Thursday, November 24, 2016

Giving Thanks


The thing I'm thankful for this year, this awful year?

One thing: eleven years and a few months in the company of this very nearly perfect dog.

As I wrote yesterday's post, he was, as usual in the early morning, dozing at my feet. We'd been out, as usual, and if his walk was even slower than it had become, it was steady. He marched among the fallen leaves and sniffed the trees we passed, a walk far shorter than in years gone by, but done. Back inside, he dozed, and I wrote. Coffee and the crossword puzzle; Wednesday.

Then, an hour or so into the morning his breathing grew more shallow. Soon it was labored and his large, brown eyes looked past us, preoccupied with the terrible business of living, barely. I rang the vet. They told us they were waiting, anytime. We walked - he wanted still to walk, at least as far as our elevator, then no further - out to the car in the cold, clear November air.  At the doctor's office, it was all very thoughtful, very quiet, very well done. They knew why we were there, and so did we.

It really didn't take all that long. A couple of forms to sign, a few minutes to spend alone with him. Mr. Muscato and I stood on either side of the table with him, talking softly to him, petting him, wishing him well on his way.  He'd just had a bath a day or two ago; he looked so well, and for a while, especially after the first, mild sedative, entirely himself. The vet was kindness personified, almost as teary as we. We stayed alone with him a while, and he very nearly slipped away before they came again with the second anesthetic. Each breath shorter, shallower, spaced apart.

And gone, the mercy of the second drug swift and clean. He looked so well.

We stayed a few minutes more, looking and remembering. Stunned, we went back out into the winter sun. We drank some coffee at a place down the street from the vet, putting off the going home. And then home.

And so we go. Still one dog to distract us, one at the moment in equal parts oblivious and confused. Still, of course, each other, and the knowledge of how lucky in this fragile world we are. But still. We traveled the world with him; he raced with joy into the Indian Ocean and jumped with greater puzzlement into snow drifts here. He marched along Fifth Avenue in the same stalwart way we took that final walk. He was a part of our life in Africa and in the Sandlands and now here. Did I ever tell you he was, for a very little while, a television star? It's true - he appeared on a local soap opera, apparently the first dog ever on the local state TV.

I came home yesterday afternoon and took his bowl from the dishwasher, put it on a high shelf at the back.

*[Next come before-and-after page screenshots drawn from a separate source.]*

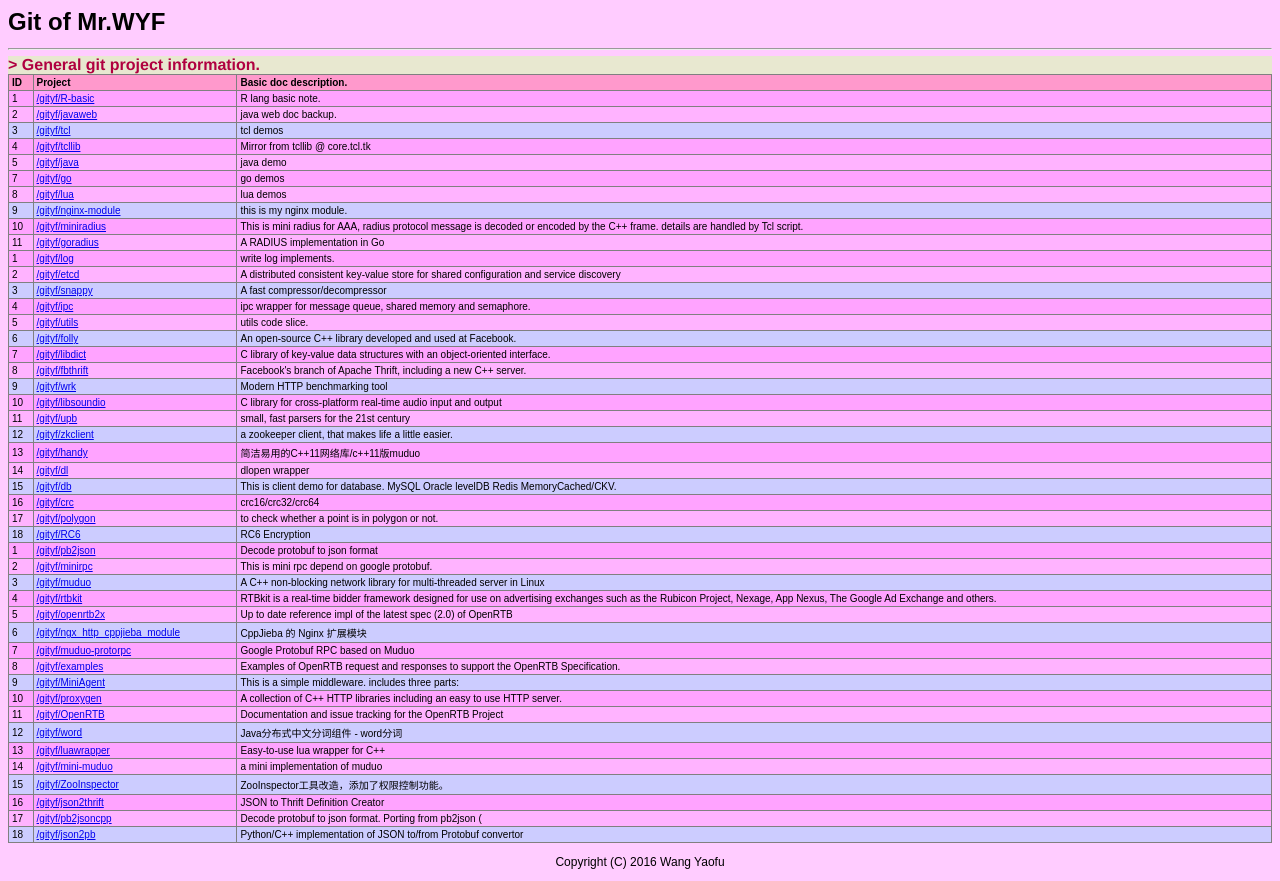
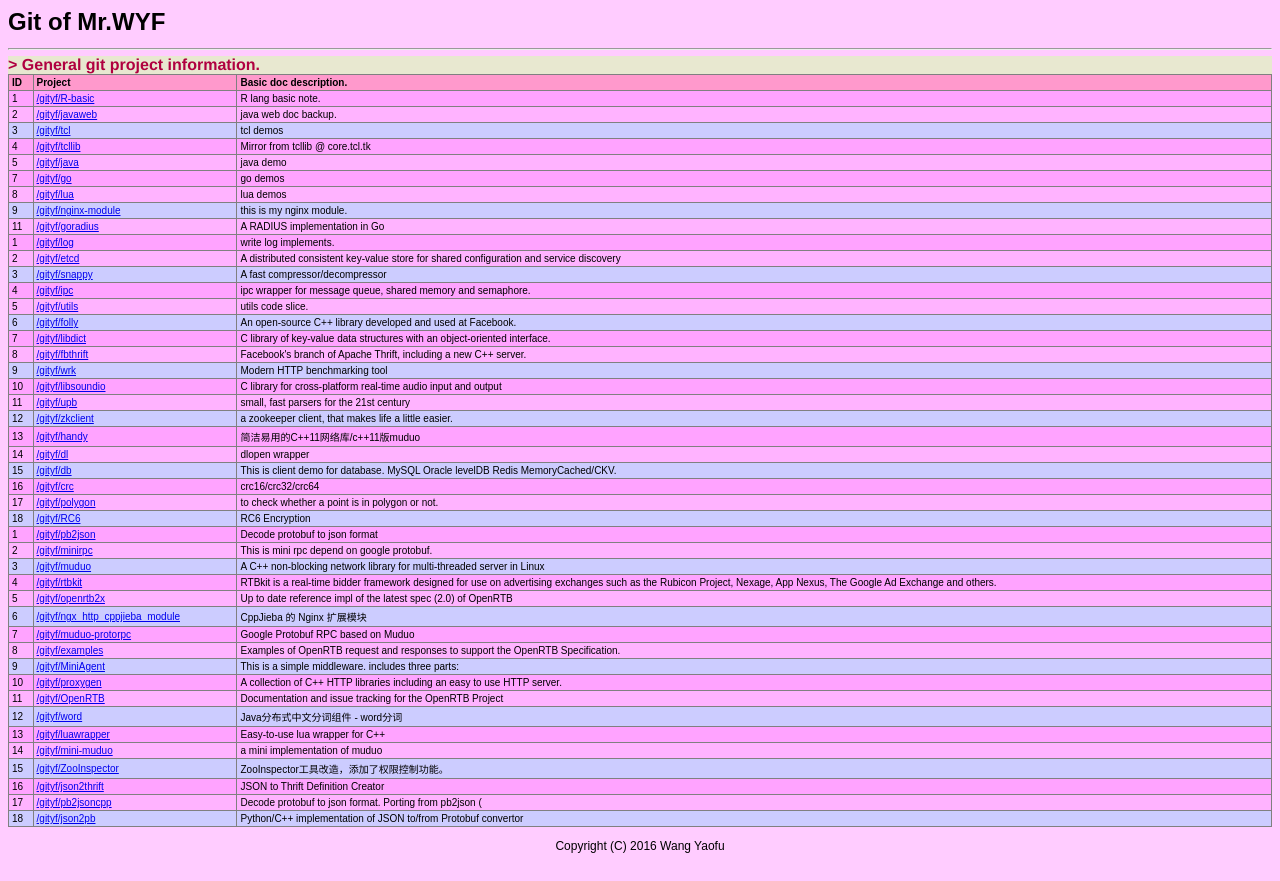
Before and after one commit to gityf/gityf.github.io, a plain HTML site: page index.html in a window 1280 px wide. Drawn offline with Linux system fonts and the light colour scheme.

Commit message:
Update index.html

```diff
--- a/index.html
+++ b/index.html
@@ -92,8 +92,6 @@
         lua demos
       </td></tr><tr class=a3><td>9</td><td><a href="http://github.com//gityf/nginx-module">/gityf/nginx-module</a></td><td>
         this is my nginx module.
-      </td></tr><tr class=a4><td>10</td><td><a href="http://github.com//gityf/miniradius">/gityf/miniradius</a></td><td>
-        This is mini radius for AAA, radius protocol message is decoded or encoded by the C++ frame. details are handled by Tcl script.
       </td></tr><tr class=a5><td>11</td><td><a href="http://github.com//gityf/goradius">/gityf/goradius</a></td><td>
         A RADIUS implementation in Go
       </td></tr><tr class=a1><td>1</td><td><a href="http://github.com//gityf/log">/gityf/log</a></td><td>
```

I took his bed from under the table where I write and tucked it in a closet. That, somehow, of all things, broke my heart, entirely. But life goes on.

And one thing I know: Koko was a very good dog. Good dog, Koko. Good boy...

Good bye.


  1. My sincerest condolences. I know this feeling too well. Tears and hugs to you.

  2. we love them so much which is why we ache so when they go.

  3. I know the ache all too well. My condolences to you.

    I keep photos of my departed furry friends around the house. Every morning, when I come downstairs, I say hello to them. Whether or not their spirits can hear me doesn't matter... it helps me cope with their loss a little.

  4. Friends in fur suits...they give so much, they can't stay long.

  5. I don't even like animals, and I was very moved by this. RIP, Koko. Jx

  6. So very sorry for your loss. I know how hard it is to lose a pet.

  7. I had to read this in sections- through the weeping. Your writing is brilliant and lovely. I'm grateful that you've articulated this wrenching experience so beautifully. It's cathartic for us all. Courage!

  8. I'm truly sorry but it sounds like you have so many wonderful memories to recall when you think of the little guy.

  9. Sorry for your loss. Sounds like some great memories